> **Problem description**
Where the word "file" appears in a line below, copy the whole line.

> **Records to use**
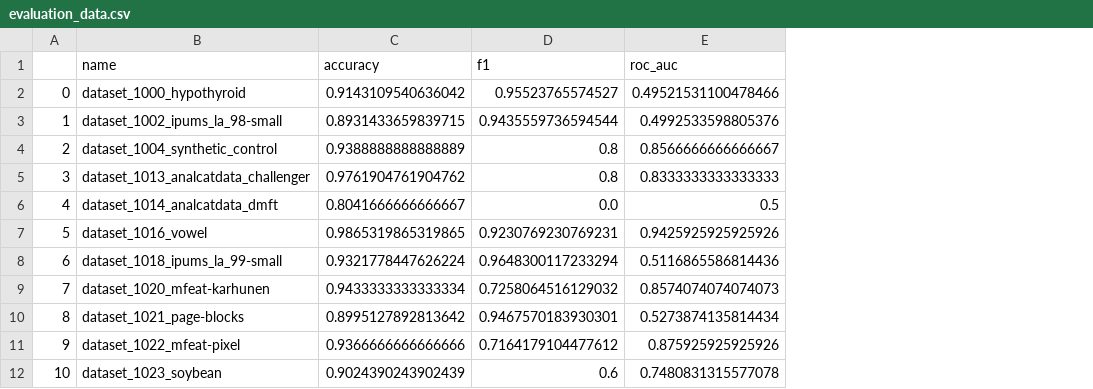
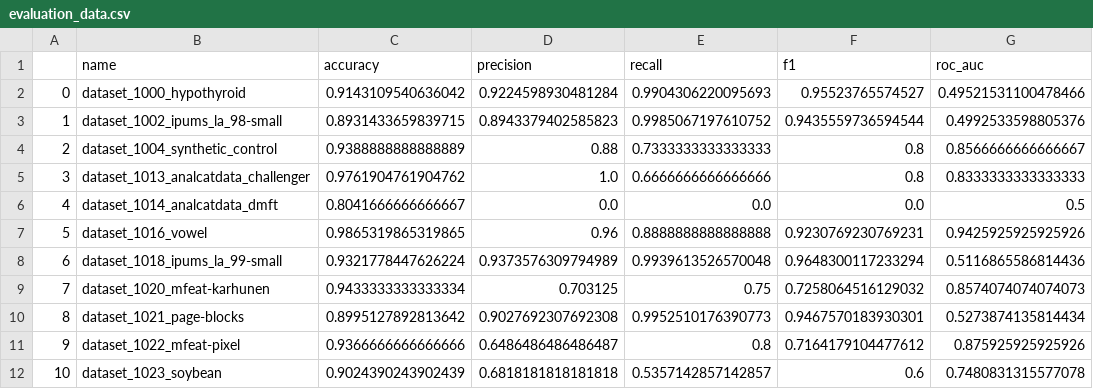
Before and after one commit to ricardofig016/cart-algorithm-class-imbalance-evaluation, a CSV file: results/class_imbalance/evaluation_data.csv, drawn as a sheet; only a part is shown; the diff covers the shown part only; the diff names each change by its address in the sheet, - before the commit and + after, or states it on an @@ line.

Commit message:
Refactor evaluate function to include precision and recall metrics

```diff
--- a/results/class_imbalance/evaluation_data.csv
+++ b/results/class_imbalance/evaluation_data.csv
+column D (precision), rows 2-12: 0.9224598930481284 | 0.8943379402585823 | 0.88 | 1.0 | 0.0 | 0.96 | 0.9373576309794989 | 0.703125 | 0.9027692307692308 | 0.6486486486486487 | 0.6818181818181818
+column E (recall), rows 2-12: 0.9904306220095693 | 0.9985067197610752 | 0.7333333333333333 | 0.6666666666666666 | 0.0 | 0.8888888888888888 | 0.9939613526570048 | 0.75 | 0.9952510176390773 | 0.8 | 0.5357142857142857
```
Also changed, not shown: 30 removed rows elsewhere in this file, 1 other file.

> **Written solution**
Before and after one commit to ricardofig016/cart-algorithm-class-imbalance-evaluation, a CSV file: results/class_imbalance/evaluation_data.csv, drawn as a sheet; only a part is shown; the diff covers the shown part only; the diff names each change by its address in the sheet, - before the commit and + after, or states it on an @@ line.
Also changed, not shown: 30 removed rows elsewhere in this file, 1 other file.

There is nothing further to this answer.